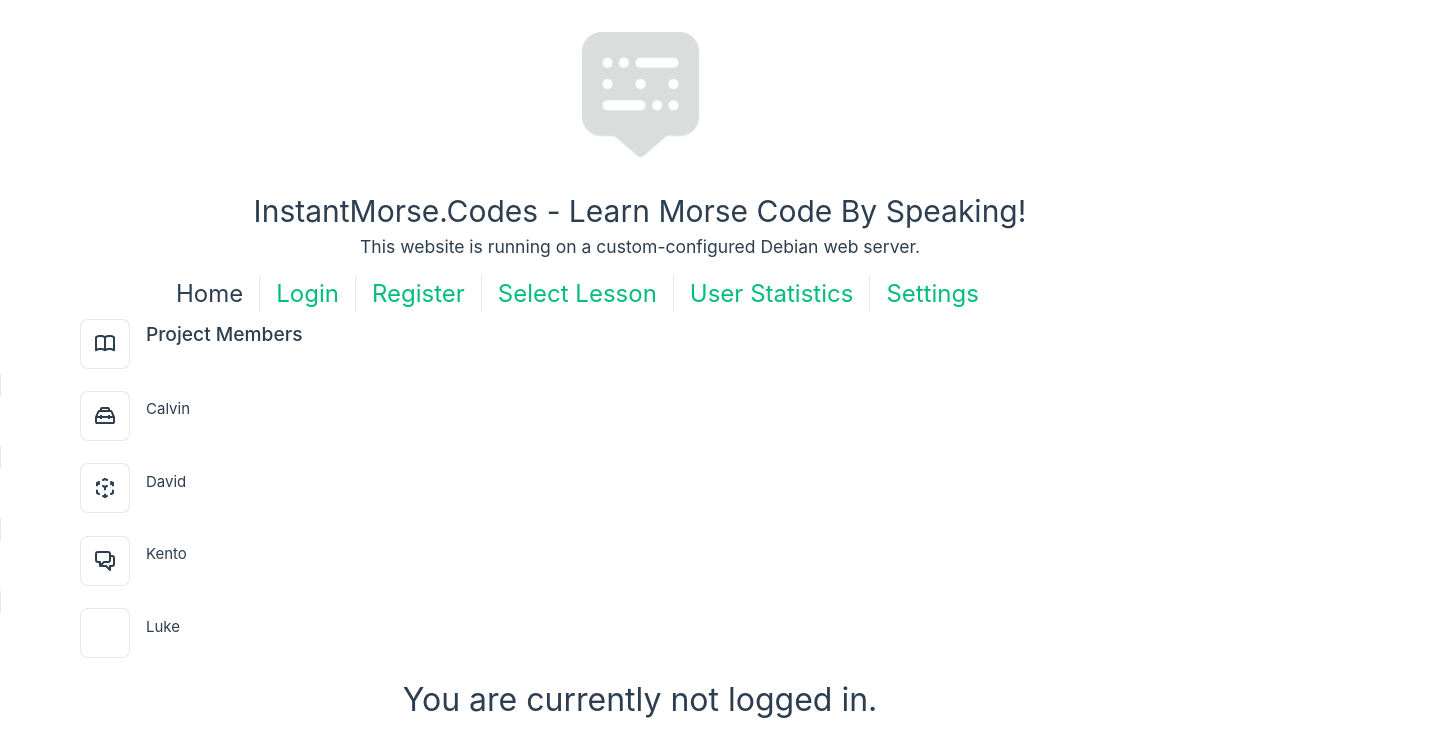
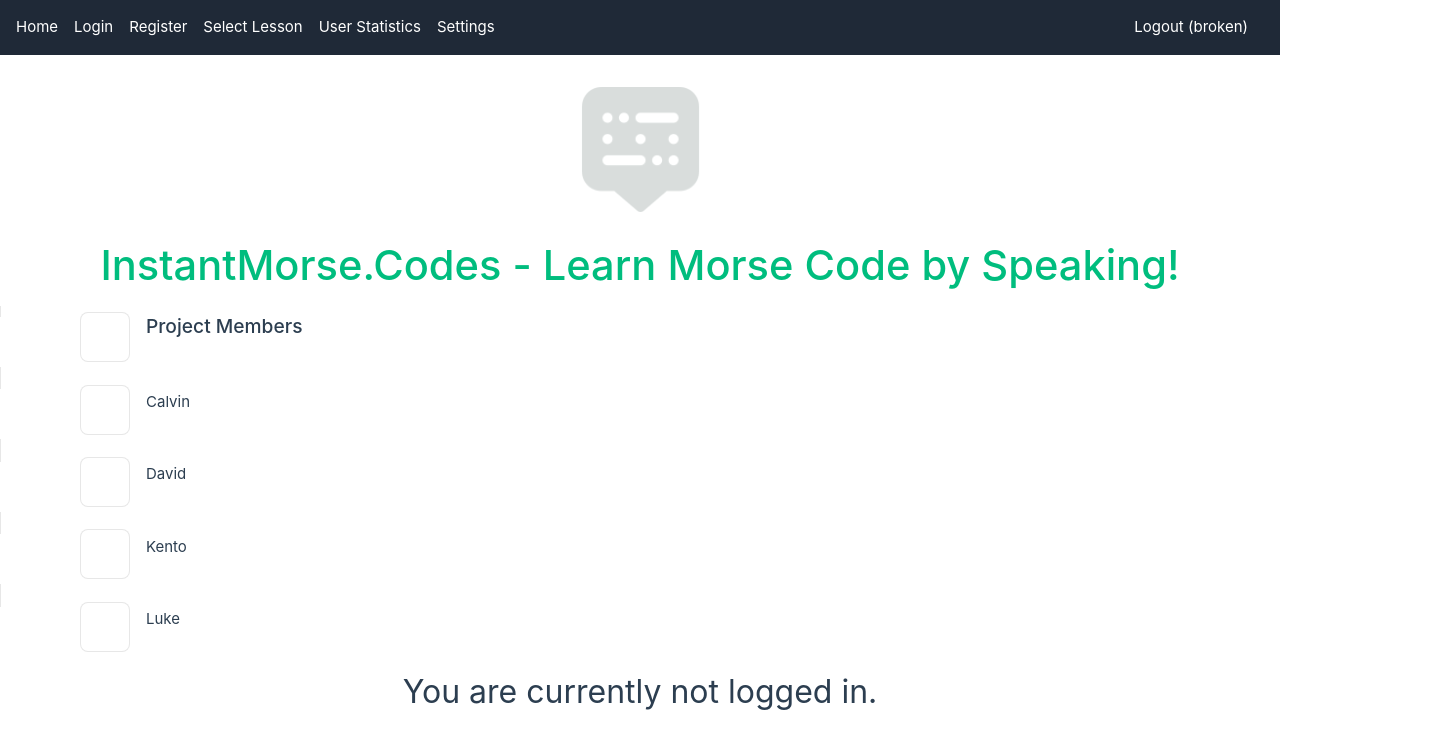
Before and after one commit to auditorylearningproject/instantmorse-frontend, a Vue app in the folder app-frontend/: page / in a window 1280 px wide. Shown: the top 756 px of the page, 1440 px wide, since content can reach past the window. Built offline with nearby package versions, Linux system fonts and the light colour scheme; no server answers.

Commit message:
Added a new CSS library called Tailwind that makes it easy to write good looking CSS

```diff
--- a/app-frontend/package.json
+++ b/app-frontend/package.json
@@ -33,11 +33,14 @@
     "@vue/eslint-config-typescript": "^12.0.0",
     "@vue/test-utils": "^2.4.1",
     "@vue/tsconfig": "^0.4.0",
+    "autoprefixer": "^10.4.19",
     "eslint": "^8.49.0",
     "eslint-plugin-vue": "^9.17.0",
     "jsdom": "^22.1.0",
     "npm-run-all2": "^6.1.1",
+    "postcss": "^8.4.38",
     "prettier": "^3.0.3",
+    "tailwindcss": "^3.4.3",
     "typescript": "~5.2.0",
     "vite": "^4.4.11",
     "vitest": "^0.34.6",
--- /dev/null
+++ b/app-frontend/postcss.config.js
@@ -0,0 +1,6 @@
+module.exports = {
+  plugins: {
+    tailwindcss: {},
+    autoprefixer: {},
+  },
+}
--- a/app-frontend/src/assets/main.css
+++ b/app-frontend/src/assets/main.css
@@ -1 +1,5 @@
 @import './base.css';
+
+@tailwind base;
+@tailwind components;
+@tailwind utilities;
--- a/app-frontend/src/components/HelloWorld.vue
+++ /dev/null
@@ -1,14 +0,0 @@
-<script setup lang="ts">
-defineProps<{
-  msg: string
-}>()
-</script>
-
-<template>
-  <div class="greetings">
-    <h1 class="green">{{ msg }}</h1>
-    <h3>
-      This website is running on a custom-configured Debian web server.
-    </h3>
-  </div>
-</template>
--- /dev/null
+++ b/app-frontend/src/components/NavigationHeader.vue
@@ -0,0 +1,51 @@
+<template>
+    <header>
+
+    <div class="wrapper">
+
+      <nav class="flex items-center justify-between bg-gray-800 p-4">
+
+      <div class="flex items-center">
+      <RouterLink to="/" class="text-white hover:text-gray-300 mr-4">Home</RouterLink>
+      <RouterLink to="/authentication" v-show="!loggedIn" class="text-white hover:text-gray-300 mr-4">Login</RouterLink>
+      <RouterLink to="/registration" v-show="!loggedIn" class="text-white hover:text-gray-300 mr-4">Register</RouterLink>
+      <RouterLink to="/lessonSelect" class="text-white hover:text-gray-300 mr-4">Select Lesson</RouterLink>
+      <RouterLink to="/statistics" class="text-white hover:text-gray-300 mr-4">User Statistics</RouterLink>
+      <RouterLink to="/settings" class="text-white hover:text-gray-300 mr-4">Settings</RouterLink>
+    </div>
+
+
+    <button class="text-white hover:text-gray-300 px-4">Logout (broken)</button> <!-- @click=""  -->
+  </nav>
+    </div>
+  </header>
+  </template>
+
+  <script setup lang="ts">
+import axios from 'axios';
+import { ref, onMounted } from 'vue';
+
+const loggedIn = ref(false);
+
+onMounted(async () => {
+
+const baseUrl: string = window.location.origin;
+const response = await axios.get(
+ baseUrl + '/api/authentication/profile',
+).catch(function (error) {
+   if (error.response) {
+     // The request was made and the server responded with a status code
+     // that falls out of the range of 2xx
+
+     loggedIn.value = false;
+
+   } else if (error.request) {
+     // The request was made but no response was received
+    loggedIn.value = false;
+ }});
+
+if(response && response.data['username']){
+    loggedIn.value = true;
+}});
+
+</script>
--- a/app-frontend/src/views/HomeView.vue
+++ b/app-frontend/src/views/HomeView.vue
@@ -1,9 +1,9 @@
 <script setup lang="ts">
 import { computed, onMounted, ref, type ComputedRef } from 'vue';
-import TheWelcome from '../components/TheWelcome.vue'
+import TheWelcome from '../components/TheWelcome.vue';
+import NavigationHeader from '../components/NavigationHeader.vue';
 import type { AxiosResponse } from 'axios';
 import { RouterLink, RouterView } from 'vue-router'
-import HelloWorld from "../components/HelloWorld.vue"
 import axios from 'axios';
 const notLoggedInMessage = "You are currently not logged in.";
 const currentStatus = ref("");
@@ -45,26 +45,13 @@ if(response && response.data['username']){
 </script>
 
 <template>
-    <header>
-    <img alt="InstantMorse logo" class="logo" src="@/assets/morse-code.png" width="125" height="125" />
-
-    <div class="wrapper">
-      <HelloWorld msg="InstantMorse.Codes - Learn Morse Code By Speaking!" />
-
-      <nav>
-        <RouterLink to="/">Home</RouterLink>
-        <RouterLink to="/authentication" v-if="!loggedIn">Login</RouterLink>
-        <RouterLink to="/registration" v-if="!loggedIn">Register</RouterLink>
-        <RouterLink to="/lessonSelect">Select Lesson</RouterLink>
-        <RouterLink to="/statistics">User Statistics</RouterLink>
-        <RouterLink to="/settings">Settings</RouterLink>
-
-      </nav>
-    </div>
-  </header>
+  <NavigationHeader/>
 
   <!--<RouterView /> -->
   <main>
+    <img alt="InstantMorse logo" class="logo" src="@/assets/morse-code.png" width="125" height="125" />
+
+   <div class="greetings"> <h1 class="green"> InstantMorse.Codes - Learn Morse Code by Speaking!</h1> </div>
     <TheWelcome />
     <p style="text-align: center; margin: auto; font-size: 2rem;"> {{ currentStatus }}</p>
   </main>
@@ -78,30 +65,30 @@ header {
 }
 
 
-nav {
+/* nav {
   width: 100%;
   font-size: 12px;
   text-align: center;
   margin-top: 2rem;
-}
+} */
 
 nav a.router-link-exact-active {
   color: var(--color-text);
 }
 
-nav a.router-link-exact-active:hover {
+/* nav a.router-link-exact-active:hover {
   background-color: transparent;
-}
+} */
 
-nav a {
+/* nav a {
   display: inline-block;
   padding: 0 1rem;
   border-left: 1px solid var(--color-border);
-}
+} */
 
-nav a:first-of-type {
+/* nav a:first-of-type {
   border: 0;
-}
+} */
 
 @media (min-width: 1024px) {
   header {
@@ -117,14 +104,14 @@ nav a:first-of-type {
     /* flex-wrap: wrap; */
   }
 
-  nav {
+  /* nav {
     text-align: left;
     margin-left: 10rem;
     font-size: 1.5rem;
 
-    /* padding: 1rem 0; */
+    /* padding: 1rem 0;//
     margin-top: 1rem;
-  }
+  } */
 }
 .logo {
     display: block;
@@ -147,14 +134,16 @@ h3 {
 .greetings h1,
 .greetings h3 {
   text-align: center;
+  margin: auto;
 }
 
-@media (min-width: 1024px) {
+/* @media (min-width: 1024px) {
   .greetings h1,
   .greetings h3 {
     text-align: left;
+    margin: auto;
   }
-}
+} */
 
 #app {
   max-width: 1280px;
--- /dev/null
+++ b/app-frontend/tailwind.config.js
@@ -0,0 +1,9 @@
+/** @type {import('tailwindcss').Config} */
+module.exports = {
+  content: [  "./index.html",
+  "./src/**/*.{vue,js,ts,jsx,tsx}",],
+  theme: {
+    extend: {},
+  },
+  plugins: [],
+}
```
Also changed, not shown: app-frontend/src/components/TheWelcome.vue (+8 -7 lines), 1 other file (tests, documents, lock files or other folders).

# The problem
Would you please restate the records word for word, excluding any images?

# Exercise result
Before and after one commit to auditorylearningproject/instantmorse-frontend, a Vue app in the folder app-frontend/: page / in a window 1280 px wide. Shown: the top 756 px of the page, 1440 px wide, since content can reach past the window. Built offline with nearby package versions, Linux system fonts and the light colour scheme; no server answers.

Commit message:
Added a new CSS library called Tailwind that makes it easy to write good looking CSS

```diff
--- a/app-frontend/package.json
+++ b/app-frontend/package.json
@@ -33,11 +33,14 @@
     "@vue/eslint-config-typescript": "^12.0.0",
     "@vue/test-utils": "^2.4.1",
     "@vue/tsconfig": "^0.4.0",
+    "autoprefixer": "^10.4.19",
     "eslint": "^8.49.0",
     "eslint-plugin-vue": "^9.17.0",
     "jsdom": "^22.1.0",
     "npm-run-all2": "^6.1.1",
+    "postcss": "^8.4.38",
     "prettier": "^3.0.3",
+    "tailwindcss": "^3.4.3",
     "typescript": "~5.2.0",
     "vite": "^4.4.11",
     "vitest": "^0.34.6",
--- /dev/null
+++ b/app-frontend/postcss.config.js
@@ -0,0 +1,6 @@
+module.exports = {
+  plugins: {
+    tailwindcss: {},
+    autoprefixer: {},
+  },
+}
--- a/app-frontend/src/assets/main.css
+++ b/app-frontend/src/assets/main.css
@@ -1 +1,5 @@
 @import './base.css';
+
+@tailwind base;
+@tailwind components;
+@tailwind utilities;
--- a/app-frontend/src/components/HelloWorld.vue
+++ /dev/null
@@ -1,14 +0,0 @@
-<script setup lang="ts">
-defineProps<{
-  msg: string
-}>()
-</script>
-
-<template>
-  <div class="greetings">
-    <h1 class="green">{{ msg }}</h1>
-    <h3>
-      This website is running on a custom-configured Debian web server.
-    </h3>
-  </div>
-</template>
--- /dev/null
+++ b/app-frontend/src/components/NavigationHeader.vue
@@ -0,0 +1,51 @@
+<template>
+    <header>
+
+    <div class="wrapper">
+
+      <nav class="flex items-center justify-between bg-gray-800 p-4">
+
+      <div class="flex items-center">
+      <RouterLink to="/" class="text-white hover:text-gray-300 mr-4">Home</RouterLink>
+      <RouterLink to="/authentication" v-show="!loggedIn" class="text-white hover:text-gray-300 mr-4">Login</RouterLink>
+      <RouterLink to="/registration" v-show="!loggedIn" class="text-white hover:text-gray-300 mr-4">Register</RouterLink>
+      <RouterLink to="/lessonSelect" class="text-white hover:text-gray-300 mr-4">Select Lesson</RouterLink>
+      <RouterLink to="/statistics" class="text-white hover:text-gray-300 mr-4">User Statistics</RouterLink>
+      <RouterLink to="/settings" class="text-white hover:text-gray-300 mr-4">Settings</RouterLink>
+    </div>
+
+
+    <button class="text-white hover:text-gray-300 px-4">Logout (broken)</button> <!-- @click=""  -->
+  </nav>
+    </div>
+  </header>
+  </template>
+
+  <script setup lang="ts">
+import axios from 'axios';
+import { ref, onMounted } from 'vue';
+
+const loggedIn = ref(false);
+
+onMounted(async () => {
+
+const baseUrl: string = window.location.origin;
+const response = await axios.get(
+ baseUrl + '/api/authentication/profile',
+).catch(function (error) {
+   if (error.response) {
+     // The request was made and the server responded with a status code
+     // that falls out of the range of 2xx
+
+     loggedIn.value = false;
+
+   } else if (error.request) {
+     // The request was made but no response was received
+    loggedIn.value = false;
+ }});
+
+if(response && response.data['username']){
+    loggedIn.value = true;
+}});
+
+</script>
--- a/app-frontend/src/views/HomeView.vue
+++ b/app-frontend/src/views/HomeView.vue
@@ -1,9 +1,9 @@
 <script setup lang="ts">
 import { computed, onMounted, ref, type ComputedRef } from 'vue';
-import TheWelcome from '../components/TheWelcome.vue'
+import TheWelcome from '../components/TheWelcome.vue';
+import NavigationHeader from '../components/NavigationHeader.vue';
 import type { AxiosResponse } from 'axios';
 import { RouterLink, RouterView } from 'vue-router'
-import HelloWorld from "../components/HelloWorld.vue"
 import axios from 'axios';
 const notLoggedInMessage = "You are currently not logged in.";
 const currentStatus = ref("");
@@ -45,26 +45,13 @@ if(response && response.data['username']){
 </script>
 
 <template>
-    <header>
-    <img alt="InstantMorse logo" class="logo" src="@/assets/morse-code.png" width="125" height="125" />
-
-    <div class="wrapper">
-      <HelloWorld msg="InstantMorse.Codes - Learn Morse Code By Speaking!" />
-
-      <nav>
-        <RouterLink to="/">Home</RouterLink>
-        <RouterLink to="/authentication" v-if="!loggedIn">Login</RouterLink>
-        <RouterLink to="/registration" v-if="!loggedIn">Register</RouterLink>
-        <RouterLink to="/lessonSelect">Select Lesson</RouterLink>
-        <RouterLink to="/statistics">User Statistics</RouterLink>
-        <RouterLink to="/settings">Settings</RouterLink>
-
-      </nav>
-    </div>
-  </header>
+  <NavigationHeader/>
 
   <!--<RouterView /> -->
   <main>
+    <img alt="InstantMorse logo" class="logo" src="@/assets/morse-code.png" width="125" height="125" />
+
+   <div class="greetings"> <h1 class="green"> InstantMorse.Codes - Learn Morse Code by Speaking!</h1> </div>
     <TheWelcome />
     <p style="text-align: center; margin: auto; font-size: 2rem;"> {{ currentStatus }}</p>
   </main>
@@ -78,30 +65,30 @@ header {
 }
 
 
-nav {
+/* nav {
   width: 100%;
   font-size: 12px;
   text-align: center;
   margin-top: 2rem;
-}
+} */
 
 nav a.router-link-exact-active {
   color: var(--color-text);
 }
 
-nav a.router-link-exact-active:hover {
+/* nav a.router-link-exact-active:hover {
   background-color: transparent;
-}
+} */
 
-nav a {
+/* nav a {
   display: inline-block;
   padding: 0 1rem;
   border-left: 1px solid var(--color-border);
-}
+} */
 
-nav a:first-of-type {
+/* nav a:first-of-type {
   border: 0;
-}
+} */
 
 @media (min-width: 1024px) {
   header {
@@ -117,14 +104,14 @@ nav a:first-of-type {
     /* flex-wrap: wrap; */
   }
 
-  nav {
+  /* nav {
     text-align: left;
     margin-left: 10rem;
     font-size: 1.5rem;
 
-    /* padding: 1rem 0; */
+    /* padding: 1rem 0;//
     margin-top: 1rem;
-  }
+  } */
 }
 .logo {
     display: block;
@@ -147,14 +134,16 @@ h3 {
 .greetings h1,
 .greetings h3 {
   text-align: center;
+  margin: auto;
 }
 
-@media (min-width: 1024px) {
+/* @media (min-width: 1024px) {
   .greetings h1,
   .greetings h3 {
     text-align: left;
+    margin: auto;
   }
-}
+} */
 
 #app {
   max-width: 1280px;
--- /dev/null
+++ b/app-frontend/tailwind.config.js
@@ -0,0 +1,9 @@
+/** @type {import('tailwindcss').Config} */
+module.exports = {
+  content: [  "./index.html",
+  "./src/**/*.{vue,js,ts,jsx,tsx}",],
+  theme: {
+    extend: {},
+  },
+  plugins: [],
+}
```
Also changed, not shown: app-frontend/src/components/TheWelcome.vue (+8 -7 lines), 1 other file (tests, documents, lock files or other folders).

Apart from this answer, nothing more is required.